SUPPLIED RECORDS:
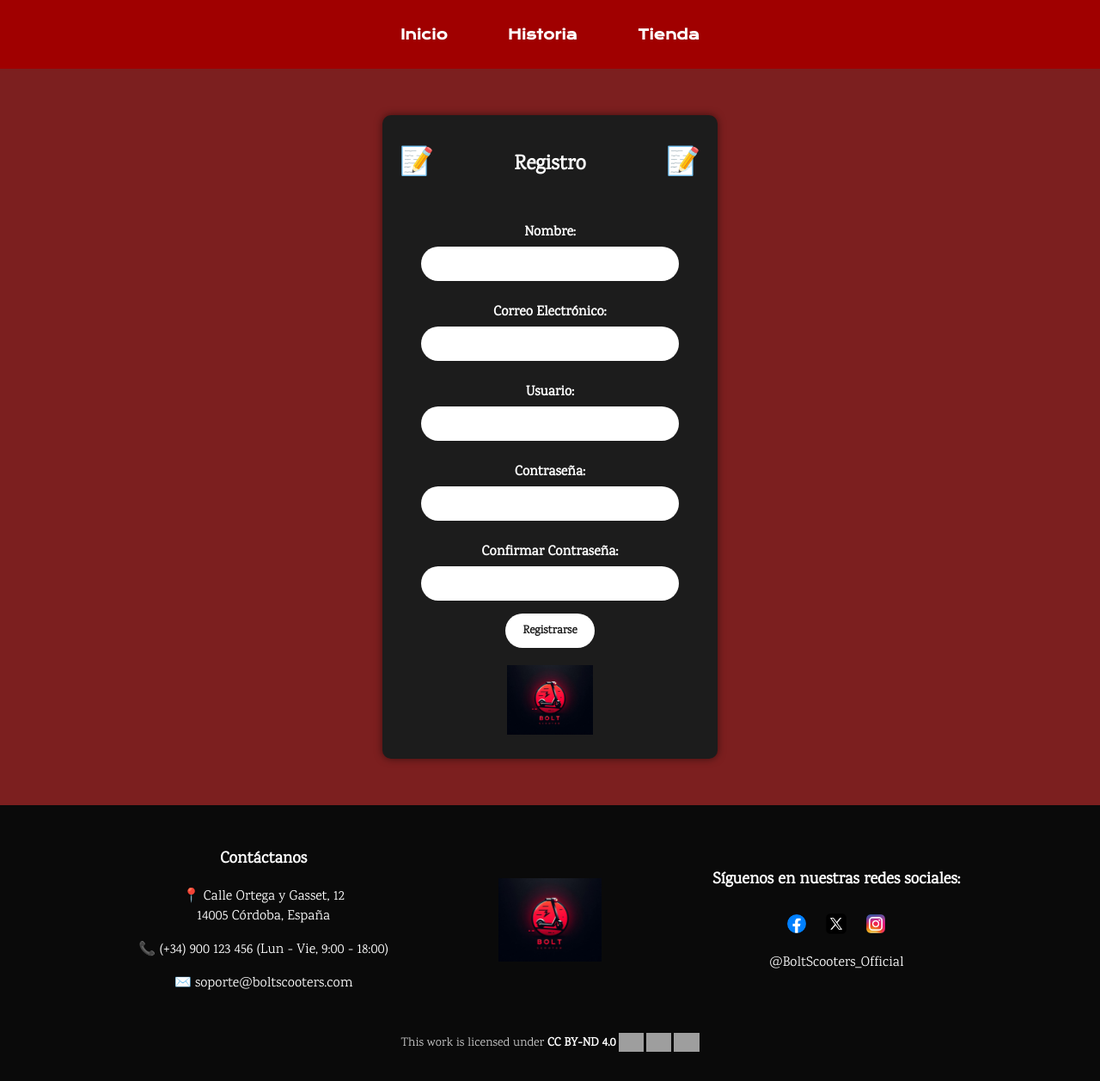
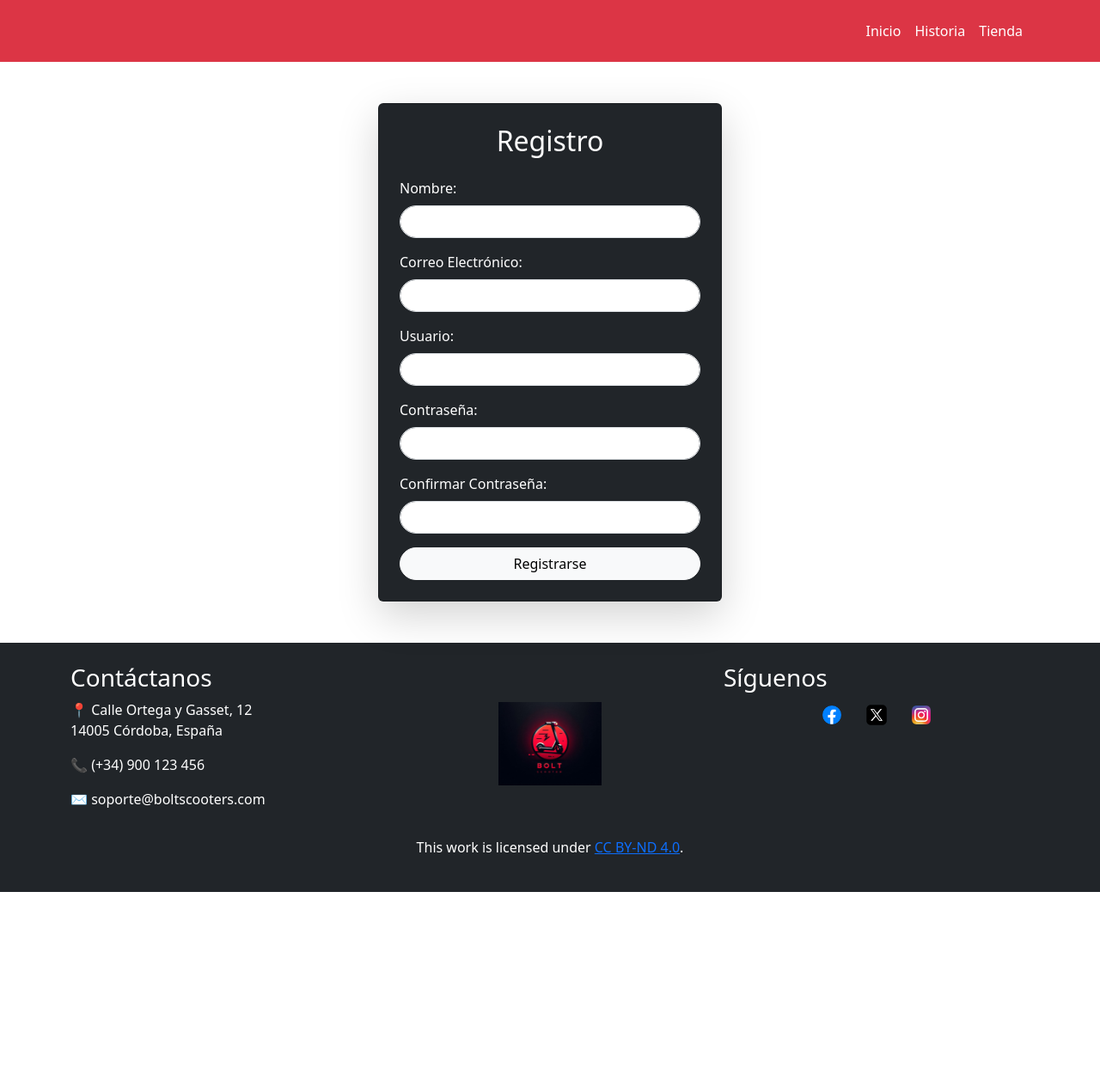
Before and after one commit to angelbdr02/BoltScooters, a website: page registro.html in a window 1280 px wide. Shown: the whole page at 86% size. After the commit the page ends 1038 px from the top, so only its background shows below. Drawn offline with nearby package versions, Linux system fonts and the light colour scheme; grey boxes are pictures that could not be loaded.

Commit message:
IMPLEMENTO Y BOOTSTRAP

```diff
--- a/registro.html
+++ b/registro.html
@@ -3,86 +3,84 @@
 <head>
     <meta charset="UTF-8">
     <meta name="viewport" content="width=device-width, initial-scale=1.0">
+    <link rel="stylesheet" href="./bootstrap.css" defer>
+    <link rel="stylesheet" href="./bootstrap.js" defer>
+    <link rel="stylesheet" href="./popper.js" defer>
+    <link rel="icon" type="image/png" href="imagenes/logo.ico">
     <title>Registro</title>
-        <link href="https://fonts.googleapis.com/css2?family=Krona+One&display=swap" rel="stylesheet">
-        <link href="https://fonts.googleapis.com/css2?family=Karma&display=swap" rel="stylesheet">
-        <link rel="stylesheet" href="./css/iniciosesion.css">
-        <link rel="icon" type="image/png" href="imagenes/logo.ico">
 </head>
-<body>
-    <div class="header">
-        <div class="navbar">
-            <ul>
-                <li><a href="index.html">Inicio</a></li>
-                <li><a href="historia.html">Historia</a></li>
-                <li><a href="tienda.html">Tienda</a></li>
+<body class="bg-white text-dark d-flex flex-column min-vh-100">
+
+    <header class="bg-danger text-white py-2">
+        <nav class="navbar navbar-expand-lg">
+            <div class="container">
+                <div class="collapse navbar-collapse" id="navbarNav">
+                    <ul class="navbar-nav ms-auto">
+                        <li class="nav-item"><a class="nav-link text-white" href="./index.html">Inicio</a></li>
+                        <li class="nav-item"><a class="nav-link text-white" href="./historia.html">Historia</a></li>
+                        <li class="nav-item"><a class="nav-link text-white" href="./tienda.html">Tienda</a></li>
                     </ul>
                 </div>
             </div>
+        </nav>
+    </header>
 
-    <br>
-    <br>
-    <br>
+    <main class="container flex-grow-1 d-flex align-items-center justify-content-center my-5">
+        <div class="card bg-dark text-white p-4 shadow-lg" style="max-width: 400px; width: 100%;">
+            <h2 class="text-center mb-4">Registro</h2>
+            <form action="paginapago.html">
+                <div class="mb-3">
+                    <label for="nombre" class="form-label">Nombre:</label>
+                    <input type="text" id="nombre" name="nombre" class="form-control rounded-pill" required>
+                </div>
+                <div class="mb-3">
+                    <label for="correo" class="form-label">Correo Electrónico:</label>
+                    <input type="email" id="correo" name="correo" class="form-control rounded-pill" required>
+                </div>
+                <div class="mb-3">
+                    <label for="usuario" class="form-label">Usuario:</label>
+                    <input type="text" id="usuario" name="usuario" class="form-control rounded-pill" required>
+                </div>
+                <div class="mb-3">
+                    <label for="contrasena" class="form-label">Contraseña:</label>
+                    <input type="password" id="contrasena" name="contrasena" class="form-control rounded-pill" required>
+                </div>
+                <div class="mb-3">
+                    <label for="confirmar-contrasena" class="form-label">Confirmar Contraseña:</label>
+                    <input type="password" id="confirmar-contrasena" name="confirmar-contrasena" class="form-control rounded-pill" required>
+                </div>
+                <button type="submit" class="btn btn-light w-100 rounded-pill">Registrarse</button>
+            </form>
+        </div>
+    </main>
 
-    <div class="contenedor-inicio-sesion">
-        <div class="caja-inicio-sesion">
-            <div class="encabezado-inicio-sesion">
-                <span class="icono">📝</span>
-                <h2>Registro</h2>
-                <span class="icono">📝</span>
+
+    <footer class="bg-dark text-white py-4">
+        <div class="container">
+            <div class="row text-center text-md-start">
+                <div class="col-md-4">
+                    <h3>Contáctanos</h3>
+                    <p>📍 Calle Ortega y Gasset, 12<br>14005 Córdoba, España</p>
+                    <p>📞 (+34) 900 123 456</p>
+                    <p>✉️ soporte@boltscooters.com</p>
                 </div>
-            <form>
-                <label for="nombre">Nombre:</label>
-                <input type="text" id="nombre" name="nombre" required>
-
-                <label for="correo">Correo Electrónico:</label>
-                <input type="email" id="correo" name="correo" required>
-
-                <label for="usuario">Usuario:</label>
-                <input type="text" id="usuario" name="usuario" required>
-
-                <label for="contrasena">Contraseña:</label>
-                <input type="password" id="contrasena" name="contrasena" required>
-
-                <label for="confirmar-contrasena">Confirmar Contraseña:</label>
-                <input type="password" id="confirmar-contrasena" name="confirmar-contrasena" required>
-
-                <button type="submit">Registrarse</button>
-            </form>
-
-            <div class="logo">
-                <img src="imagenes/logo.ico" alt="Logo">
+                <div class="col-md-4 d-flex justify-content-center align-items-center">
+                    <img src="imagenes/logo.ico" alt="Logo de BoltScooters" class="img-fluid" style="max-width: 120px;">
+                </div>
+                <div class="col-md-4">
+                    <h3>Síguenos</h3>
+                    <div class="d-flex justify-content-center">
+                        <img src="imagenes/facebook.png" alt="Facebook" class="mx-2" width="36">
+                        <img src="imagenes/x.png" alt="X (antes Twitter)" class="mx-2" width="36">
+                        <img src="imagenes/instagram.png" alt="Instagram" class="mx-2" width="36">
                     </div>
                 </div>
             </div>
-    <br>
-    <br>
-    <br>
-    <footer class="pie-pagina">
-        <div class="contenedor-footer">
-            <div class="contacto">
-                <h3>Contáctanos</h3>
-                <p>📍 Calle Ortega y Gasset, 12<br>
-                14005 Córdoba, España</p>
-                <p>📞 (+34) 900 123 456 (Lun - Vie, 9:00 - 18:00)</p>
-                <p>✉️ soporte@boltscooters.com</p>
-            </div>
-            <div class="logo-footer">
-                <img src="imagenes/logo.ico" alt="Logo de BoltScooters">
-            </div>
-            <div class="redes-sociales">
-                <h3>Síguenos en nuestras redes sociales:</h3>
-                <div class="icons">
-                    <img src="imagenes/facebook.png" alt="Facebook" class="icono-red">
-                    <img src="imagenes/x.png" alt="X (antes Twitter)" class="icono-red">
-                    <img src="imagenes/instagram.png" alt="Instagram" class="icono-red">
-                </div>
-                <p>@BoltScooters_Official</p>
+            <div class="text-center mt-3">
+                <p>This work is licensed under <a href="https://creativecommons.org/licenses/by-nd/4.0/" target="_blank">CC BY-ND 4.0</a>.</p>
             </div>
         </div>
-        <div class="copyright">
-            <p xmlns:cc="http://creativecommons.org/ns#" >This work is licensed under <a href="https://creativecommons.org/licenses/by-nd/4.0/?ref=chooser-v1" target="_blank" rel="license noopener noreferrer" style="display:inline-block;">CC BY-ND 4.0<img style="height:22px!important;margin-left:3px;vertical-align:text-bottom;" src="https://mirrors.creativecommons.org/presskit/icons/cc.svg?ref=chooser-v1" alt=""><img style="height:22px!important;margin-left:3px;vertical-align:text-bottom;" src="https://mirrors.creativecommons.org/presskit/icons/by.svg?ref=chooser-v1" alt=""><img style="height:22px!important;margin-left:3px;vertical-align:text-bottom;" src="https://mirrors.creativecommons.org/presskit/icons/nd.svg?ref=chooser-v1" alt=""></a></p>
-        </div>
     </footer>
+
 </body>
 </html>
```
Also changed, not shown: iniciosesion.html (+55 -60 lines), paginapago.html (added, +235 -0 lines). Lines whose indentation alone changed are shown as unchanged.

TASK BRIEF: When you reproduce the material, keep every word exact and leave each picture out.

WRITTEN RESPONSE:
Before and after one commit to angelbdr02/BoltScooters, a website: page registro.html in a window 1280 px wide. Shown: the whole page at 86% size. After the commit the page ends 1038 px from the top, so only its background shows below. Drawn offline with nearby package versions, Linux system fonts and the light colour scheme; grey boxes are pictures that could not be loaded.

Commit message:
IMPLEMENTO Y BOOTSTRAP

```diff
--- a/registro.html
+++ b/registro.html
@@ -3,86 +3,84 @@
 <head>
     <meta charset="UTF-8">
     <meta name="viewport" content="width=device-width, initial-scale=1.0">
+    <link rel="stylesheet" href="./bootstrap.css" defer>
+    <link rel="stylesheet" href="./bootstrap.js" defer>
+    <link rel="stylesheet" href="./popper.js" defer>
+    <link rel="icon" type="image/png" href="imagenes/logo.ico">
     <title>Registro</title>
-        <link href="https://fonts.googleapis.com/css2?family=Krona+One&display=swap" rel="stylesheet">
-        <link href="https://fonts.googleapis.com/css2?family=Karma&display=swap" rel="stylesheet">
-        <link rel="stylesheet" href="./css/iniciosesion.css">
-        <link rel="icon" type="image/png" href="imagenes/logo.ico">
 </head>
-<body>
-    <div class="header">
-        <div class="navbar">
-            <ul>
-                <li><a href="index.html">Inicio</a></li>
-                <li><a href="historia.html">Historia</a></li>
-                <li><a href="tienda.html">Tienda</a></li>
+<body class="bg-white text-dark d-flex flex-column min-vh-100">
+
+    <header class="bg-danger text-white py-2">
+        <nav class="navbar navbar-expand-lg">
+            <div class="container">
+                <div class="collapse navbar-collapse" id="navbarNav">
+                    <ul class="navbar-nav ms-auto">
+                        <li class="nav-item"><a class="nav-link text-white" href="./index.html">Inicio</a></li>
+                        <li class="nav-item"><a class="nav-link text-white" href="./historia.html">Historia</a></li>
+                        <li class="nav-item"><a class="nav-link text-white" href="./tienda.html">Tienda</a></li>
                     </ul>
                 </div>
             </div>
+        </nav>
+    </header>
 
-    <br>
-    <br>
-    <br>
+    <main class="container flex-grow-1 d-flex align-items-center justify-content-center my-5">
+        <div class="card bg-dark text-white p-4 shadow-lg" style="max-width: 400px; width: 100%;">
+            <h2 class="text-center mb-4">Registro</h2>
+            <form action="paginapago.html">
+                <div class="mb-3">
+                    <label for="nombre" class="form-label">Nombre:</label>
+                    <input type="text" id="nombre" name="nombre" class="form-control rounded-pill" required>
+                </div>
+                <div class="mb-3">
+                    <label for="correo" class="form-label">Correo Electrónico:</label>
+                    <input type="email" id="correo" name="correo" class="form-control rounded-pill" required>
+                </div>
+                <div class="mb-3">
+                    <label for="usuario" class="form-label">Usuario:</label>
+                    <input type="text" id="usuario" name="usuario" class="form-control rounded-pill" required>
+                </div>
+                <div class="mb-3">
+                    <label for="contrasena" class="form-label">Contraseña:</label>
+                    <input type="password" id="contrasena" name="contrasena" class="form-control rounded-pill" required>
+                </div>
+                <div class="mb-3">
+                    <label for="confirmar-contrasena" class="form-label">Confirmar Contraseña:</label>
+                    <input type="password" id="confirmar-contrasena" name="confirmar-contrasena" class="form-control rounded-pill" required>
+                </div>
+                <button type="submit" class="btn btn-light w-100 rounded-pill">Registrarse</button>
+            </form>
+        </div>
+    </main>
 
-    <div class="contenedor-inicio-sesion">
-        <div class="caja-inicio-sesion">
-            <div class="encabezado-inicio-sesion">
-                <span class="icono">📝</span>
-                <h2>Registro</h2>
-                <span class="icono">📝</span>
+
+    <footer class="bg-dark text-white py-4">
+        <div class="container">
+            <div class="row text-center text-md-start">
+                <div class="col-md-4">
+                    <h3>Contáctanos</h3>
+                    <p>📍 Calle Ortega y Gasset, 12<br>14005 Córdoba, España</p>
+                    <p>📞 (+34) 900 123 456</p>
+                    <p>✉️ soporte@boltscooters.com</p>
                 </div>
-            <form>
-                <label for="nombre">Nombre:</label>
-                <input type="text" id="nombre" name="nombre" required>
-
-                <label for="correo">Correo Electrónico:</label>
-                <input type="email" id="correo" name="correo" required>
-
-                <label for="usuario">Usuario:</label>
-                <input type="text" id="usuario" name="usuario" required>
-
-                <label for="contrasena">Contraseña:</label>
-                <input type="password" id="contrasena" name="contrasena" required>
-
-                <label for="confirmar-contrasena">Confirmar Contraseña:</label>
-                <input type="password" id="confirmar-contrasena" name="confirmar-contrasena" required>
-
-                <button type="submit">Registrarse</button>
-            </form>
-
-            <div class="logo">
-                <img src="imagenes/logo.ico" alt="Logo">
+                <div class="col-md-4 d-flex justify-content-center align-items-center">
+                    <img src="imagenes/logo.ico" alt="Logo de BoltScooters" class="img-fluid" style="max-width: 120px;">
+                </div>
+                <div class="col-md-4">
+                    <h3>Síguenos</h3>
+                    <div class="d-flex justify-content-center">
+                        <img src="imagenes/facebook.png" alt="Facebook" class="mx-2" width="36">
+                        <img src="imagenes/x.png" alt="X (antes Twitter)" class="mx-2" width="36">
+                        <img src="imagenes/instagram.png" alt="Instagram" class="mx-2" width="36">
                     </div>
                 </div>
             </div>
-    <br>
-    <br>
-    <br>
-    <footer class="pie-pagina">
-        <div class="contenedor-footer">
-            <div class="contacto">
-                <h3>Contáctanos</h3>
-                <p>📍 Calle Ortega y Gasset, 12<br>
-                14005 Córdoba, España</p>
-                <p>📞 (+34) 900 123 456 (Lun - Vie, 9:00 - 18:00)</p>
-                <p>✉️ soporte@boltscooters.com</p>
-            </div>
-            <div class="logo-footer">
-                <img src="imagenes/logo.ico" alt="Logo de BoltScooters">
-            </div>
-            <div class="redes-sociales">
-                <h3>Síguenos en nuestras redes sociales:</h3>
-                <div class="icons">
-                    <img src="imagenes/facebook.png" alt="Facebook" class="icono-red">
-                    <img src="imagenes/x.png" alt="X (antes Twitter)" class="icono-red">
-                    <img src="imagenes/instagram.png" alt="Instagram" class="icono-red">
-                </div>
-                <p>@BoltScooters_Official</p>
+            <div class="text-center mt-3">
+                <p>This work is licensed under <a href="https://creativecommons.org/licenses/by-nd/4.0/" target="_blank">CC BY-ND 4.0</a>.</p>
             </div>
         </div>
-        <div class="copyright">
-            <p xmlns:cc="http://creativecommons.org/ns#" >This work is licensed under <a href="https://creativecommons.org/licenses/by-nd/4.0/?ref=chooser-v1" target="_blank" rel="license noopener noreferrer" style="display:inline-block;">CC BY-ND 4.0<img style="height:22px!important;margin-left:3px;vertical-align:text-bottom;" src="https://mirrors.creativecommons.org/presskit/icons/cc.svg?ref=chooser-v1" alt=""><img style="height:22px!important;margin-left:3px;vertical-align:text-bottom;" src="https://mirrors.creativecommons.org/presskit/icons/by.svg?ref=chooser-v1" alt=""><img style="height:22px!important;margin-left:3px;vertical-align:text-bottom;" src="https://mirrors.creativecommons.org/presskit/icons/nd.svg?ref=chooser-v1" alt=""></a></p>
-        </div>
     </footer>
+
 </body>
 </html>
```
Also changed, not shown: iniciosesion.html (+55 -60 lines), paginapago.html (added, +235 -0 lines). Lines whose indentation alone changed are shown as unchanged.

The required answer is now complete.